== MATERIAL FOR THE TASK ==
##########

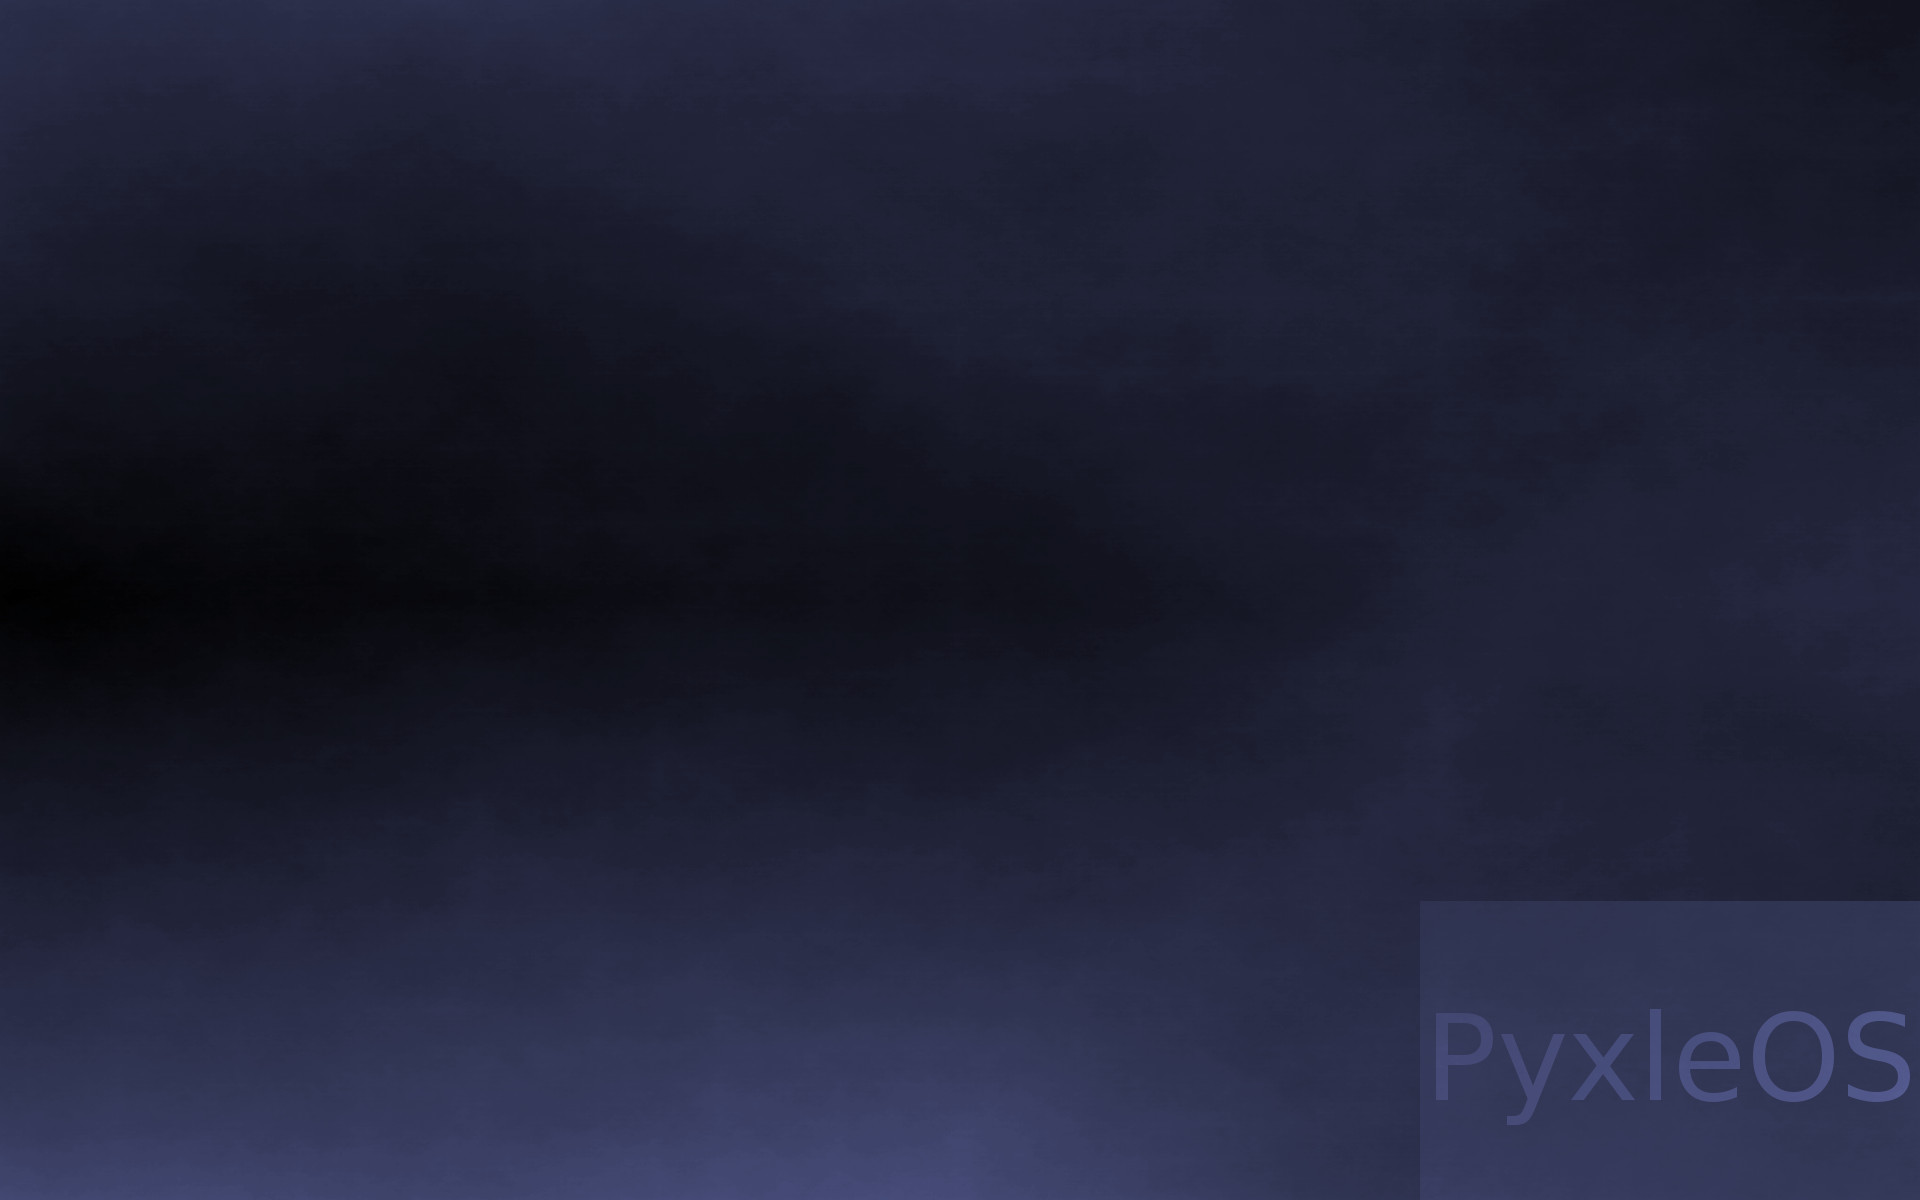
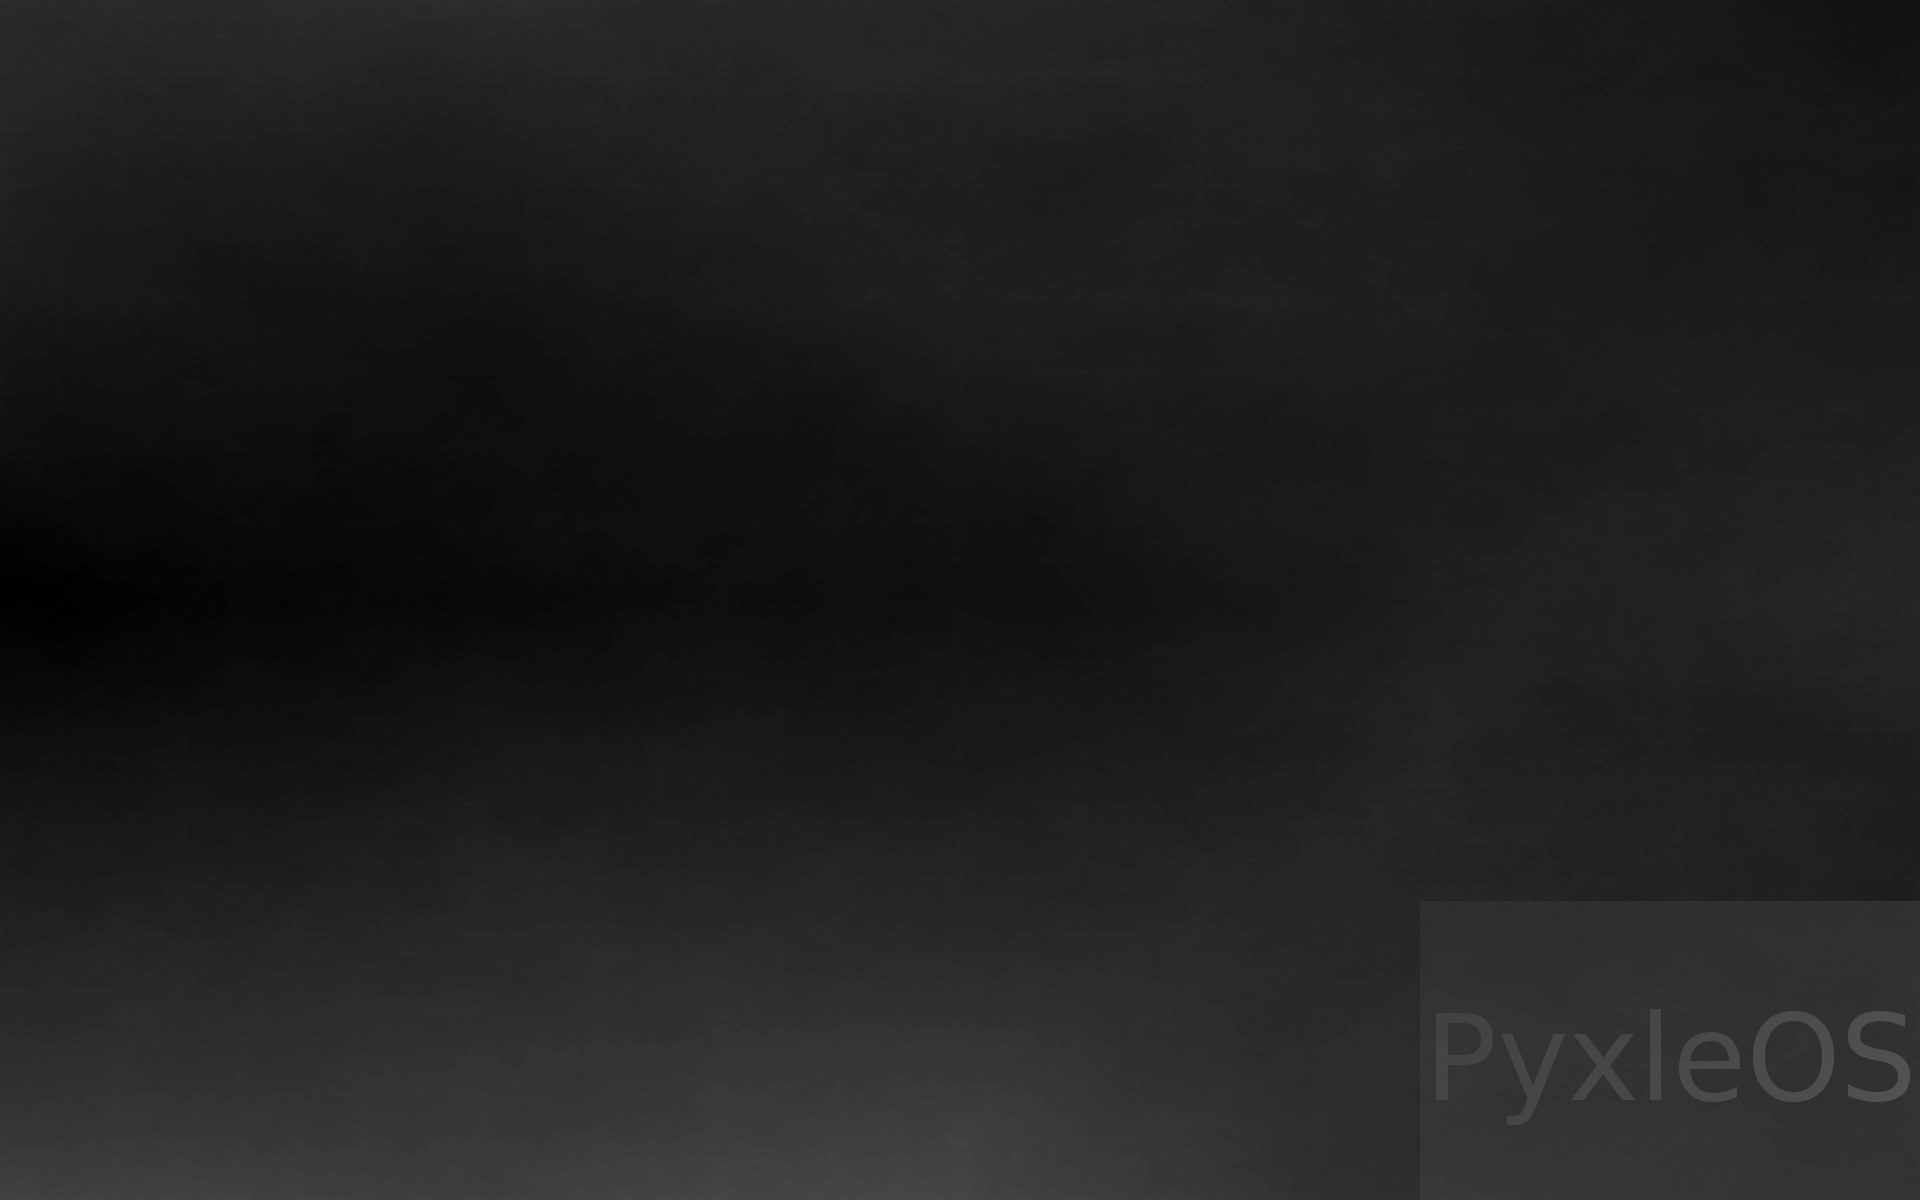
UI customization in runtime works

diff --git a/src/main/java/com/dakkra/pyxleos/ui/UISettingsView.java b/src/main/java/com/dakkra/pyxleos/ui/UISettingsView.java
@@ -1,8 +1,11 @@
 package com.dakkra.pyxleos.ui;
 
+import java.awt.Color;
 import java.awt.FlowLayout;
+import java.awt.event.ActionEvent;
+import java.awt.event.ActionListener;
 
-import javax.swing.JButton;
+import javax.swing.JColorChooser;
 import javax.swing.JInternalFrame;
 import javax.swing.JLabel;
 import javax.swing.JPanel;
@@ -24,28 +27,39 @@ public class UISettingsView {
 		JInternalFrame frame = Util.createIFrame("Appearance");
 
 		FlowLayout layout = new FlowLayout();
-		layout.setAlignment(FlowLayout.LEFT);
+		layout.setAlignment(FlowLayout.RIGHT);
 
 		JPanel bgColorPanel = new JPanel();
 		bgColorPanel.setLayout(layout);
+		bgColorPanel.setBackground(Color.DARK_GRAY.darker());
 		bgColorPanel.add(new JLabel("BG Color: "));
 		ColorButton bgColorButton = new ColorButton(uis.getbgColor());
+		bgColorButton.addActionListener(new BGColorButtonEar(bgColorButton));
 		bgColorPanel.add(bgColorButton);
 
 		JPanel baseColorPanel = new JPanel();
 		baseColorPanel.setLayout(layout);
+		baseColorPanel.setBackground(Color.DARK_GRAY.darker());
 		baseColorPanel.add(new JLabel("Base Color: "));
-		baseColorPanel.add(new JButton("Color"));
+		ColorButton baseColorButton = new ColorButton(uis.getbaseColor());
+		baseColorButton.addActionListener(new BaseColorButtonEar(baseColorButton));
+		baseColorPanel.add(baseColorButton);
 
 		JPanel baseRedColorPanel = new JPanel();
 		baseRedColorPanel.setLayout(layout);
+		baseRedColorPanel.setBackground(Color.DARK_GRAY.darker());
 		baseRedColorPanel.add(new JLabel("Red Color: "));
-		baseRedColorPanel.add(new JButton("Color"));
+		ColorButton redColorButton = new ColorButton(uis.getbaseRedColor());
+		redColorButton.addActionListener(new RedColorButtonEar(redColorButton));
+		baseRedColorPanel.add(redColorButton);
 
 		JPanel textColorPanel = new JPanel();
 		textColorPanel.setLayout(layout);
+		textColorPanel.setBackground(Color.DARK_GRAY.darker());
 		textColorPanel.add(new JLabel("TextColor: "));
-		textColorPanel.add(new JButton("Color"));
+		ColorButton textColorButton = new ColorButton(uis.gettextColor());
+		textColorButton.addActionListener(new TextColorButtonEar(textColorButton));
+		textColorPanel.add(textColorButton);
 
 		frame.setLayout(layout);
 		frame.add(bgColorPanel);
@@ -53,6 +67,81 @@ public class UISettingsView {
 		frame.add(baseRedColorPanel);
 		frame.add(textColorPanel);
 
+		frame.setSize(425, 205);
+		frame.setResizable(false);
+
 		mw.addIFrame(frame);
+	}
+
+	private class BGColorButtonEar implements ActionListener {
+		ColorButton button;
+		
+		public BGColorButtonEar(ColorButton button){
+			this.button = button;
+		}
+
+		@Override
+		public void actionPerformed(ActionEvent e) {
+			Color newColor = JColorChooser.showDialog(null, "Color", uis.getbgColor());
+			uis.setbgColor(newColor);
+			mw.updateNimbus();
+			mw.updateGUI();
+			button.setColor(newColor);
+		}
+
+	}
+	
+	private class BaseColorButtonEar implements ActionListener {
+		ColorButton button;
+		
+		public BaseColorButtonEar(ColorButton button){
+			this.button = button;
+		}
+
+		@Override
+		public void actionPerformed(ActionEvent e) {
+			Color newColor = JColorChooser.showDialog(null, "Color", uis.getbaseColor());
+			uis.setbaseColor(newColor);
+			mw.updateNimbus();
+			mw.updateGUI();
+			button.setColor(newColor);
+		}
+
+	}
+	
+	private class RedColorButtonEar implements ActionListener {
+		ColorButton button;
+		
+		public RedColorButtonEar(ColorButton button){
+			this.button = button;
+		}
+
+		@Override
+		public void actionPerformed(ActionEvent e) {
+			Color newColor = JColorChooser.showDialog(null, "Color", uis.getbaseRedColor());
+			uis.setbaseRedColor(newColor);
+			mw.updateNimbus();
+			mw.updateGUI();
+			button.setColor(newColor);
+		}
+
+	}
+	
+	private class TextColorButtonEar implements ActionListener {
+		ColorButton button;
+		
+		public TextColorButtonEar(ColorButton button){
+			this.button = button;
+		}
+
+		@Override
+		public void actionPerformed(ActionEvent e) {
+			Color newColor = JColorChooser.showDialog(null, "Color", uis.gettextColor());
+			uis.settextColor(newColor);
+			mw.updateNimbus();
+			mw.updateGUI();
+			button.setColor(newColor);
+		}
+
 	}
 }

diff --git a/src/main/java/com/dakkra/pyxleos/ui/components/ColorButton.java b/src/main/java/com/dakkra/pyxleos/ui/components/ColorButton.java
@@ -2,6 +2,8 @@ package com.dakkra.pyxleos.ui.components;
 
 import java.awt.Color;
 import java.awt.Graphics;
+import java.awt.Graphics2D;
+import java.awt.RenderingHints;
 
 import javax.swing.JButton;
 
@@ -11,19 +13,29 @@ public class ColorButton extends JButton {
 	Color color;
 
 	public ColorButton(Color color) {
+		this.setText("                                                                        ");
 		this.color = color;
 		updateUI();
 	}
-	
-	public void setColor(Color color){
+
+	public void setColor(Color color) {
 		this.color = color;
 		updateUI();
 	}
 
 	@Override
-	public void paintComponent(Graphics g) {
+	public void paintComponent(Graphics g1) {
+		Graphics2D g = (Graphics2D) g1;
+		g.setRenderingHint(RenderingHints.KEY_STROKE_CONTROL,
+				RenderingHints.VALUE_STROKE_PURE);
+		g.setRenderingHint(RenderingHints.KEY_ANTIALIASING,
+				RenderingHints.VALUE_ANTIALIAS_ON);
+
+		g.setColor(Color.BLACK);
+		g.fillRoundRect(0, 0, this.getWidth(), this.getHeight(), 20, 20);
 		g.setColor(color);
-		g.fillRect(0, 0, this.getWidth(), this.getHeight());
+		g.fillRect(6, 6, this.getWidth() - 12, this.getHeight() - 12);
+
 	}
 
 }

diff --git a/src/main/java/com/dakkra/pyxleos/ui/painters/DesktopPainter.java b/src/main/java/com/dakkra/pyxleos/ui/painters/DesktopPainter.java
@@ -1,5 +1,6 @@
 package com.dakkra.pyxleos.ui.painters;
 
+import java.awt.Color;
 import java.awt.Graphics2D;
 import java.awt.Image;
 import java.awt.RenderingHints;
@@ -10,11 +11,13 @@ import javax.swing.Painter;
 import com.dakkra.pyxleos.ui.UISettings;
 
 public class DesktopPainter implements Painter<JDesktopPane> {
-    private Image image;
+	private Image image;
+	private UISettings uis;
 
-    public DesktopPainter(UISettings uis) {
-    	image = uis.getbgImage();
-    }
+	public DesktopPainter(UISettings uis) {
+		this.uis = uis;
+		image = uis.getbgImage();
+	}
 
 	@Override
 	public void paint(Graphics2D g, JDesktopPane object, int width, int height) {
@@ -23,6 +26,10 @@ public class DesktopPainter implements Painter<JDesktopPane> {
 		g.setRenderingHint(RenderingHints.KEY_ANTIALIASING,
 				RenderingHints.VALUE_ANTIALIAS_ON);
 		g.drawImage(image, 0, 0, width, height, null);
-		
+		Color backColor = new Color(uis.getbgColor().getRed(), uis.getbgColor()
+				.getGreen(), uis.getbgColor().getBlue(), 100);
+		g.setColor(backColor);
+		g.fillRect(0, 0, width, height);
+
 	}
 }

diff --git a/src/main/java/com/dakkra/pyxleos/ui/MainWindow.java b/src/main/java/com/dakkra/pyxleos/ui/MainWindow.java
@@ -2,6 +2,7 @@ package com.dakkra.pyxleos.ui;
 
 import java.awt.BorderLayout;
 import java.awt.Color;
+import java.awt.Component;
 import java.awt.Dimension;
 import java.awt.Image;
 import java.awt.Point;
@@ -39,7 +40,7 @@ public class MainWindow {
 	private JFrame mFrame;
 
 	private UISettings uis;
-	
+
 	private UISettingsView uisv;
 
 	// Constructor
@@ -108,6 +109,14 @@ public class MainWindow {
 		jdp.setComponentZOrder(iFrame, 0);
 		jdp.setSelectedFrame(iFrame);
 	}
+	
+	public void updateGUI(){
+		Component[] components = mFrame.getComponents();
+		
+		for (int i = 0; i < components.length; i++){
+			components[i].repaint();
+		}
+	}
 
 	private void initializeMainMenu() {
 
@@ -152,7 +161,7 @@ public class MainWindow {
 		mFrame.setJMenuBar(menuBar);
 	}
 
-	private void updateNimbus() {
+	public void updateNimbus() {
 		Color bgColor = uis.getbgColor();
 		Color baseColor = uis.getbaseColor();
 		Color baseRedColor = uis.getbaseRedColor();

diff --git a/src/main/java/com/dakkra/pyxleos/util/Util.java b/src/main/java/com/dakkra/pyxleos/util/Util.java
@@ -37,8 +37,8 @@ public class Util {
 			return;
 		}
 	}
-	
-	public static void exitIFrame(JInternalFrame iFrame){
+
+	public static void exitIFrame(JInternalFrame iFrame) {
 		int confirm = JOptionPane.showConfirmDialog(null,
 				"Are you sure you want to close this module?");
 		if (confirm == JOptionPane.OK_OPTION) {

##########

== TASK INSTRUCTIONS ==
All that should be written out is the stretch of lines above between the one holding "import java.awt.Point;" and the one holding "jdp.setSelectedFrame(iFrame);", inclusive, exactly as given.

== YOUR SOLUTION ==
 import java.awt.Point;
@@ -39,7 +40,7 @@ public class MainWindow {
 	private JFrame mFrame;
 
 	private UISettings uis;
-	
+
 	private UISettingsView uisv;
 
 	// Constructor
@@ -108,6 +109,14 @@ public class MainWindow {
 		jdp.setComponentZOrder(iFrame, 0);
 		jdp.setSelectedFrame(iFrame);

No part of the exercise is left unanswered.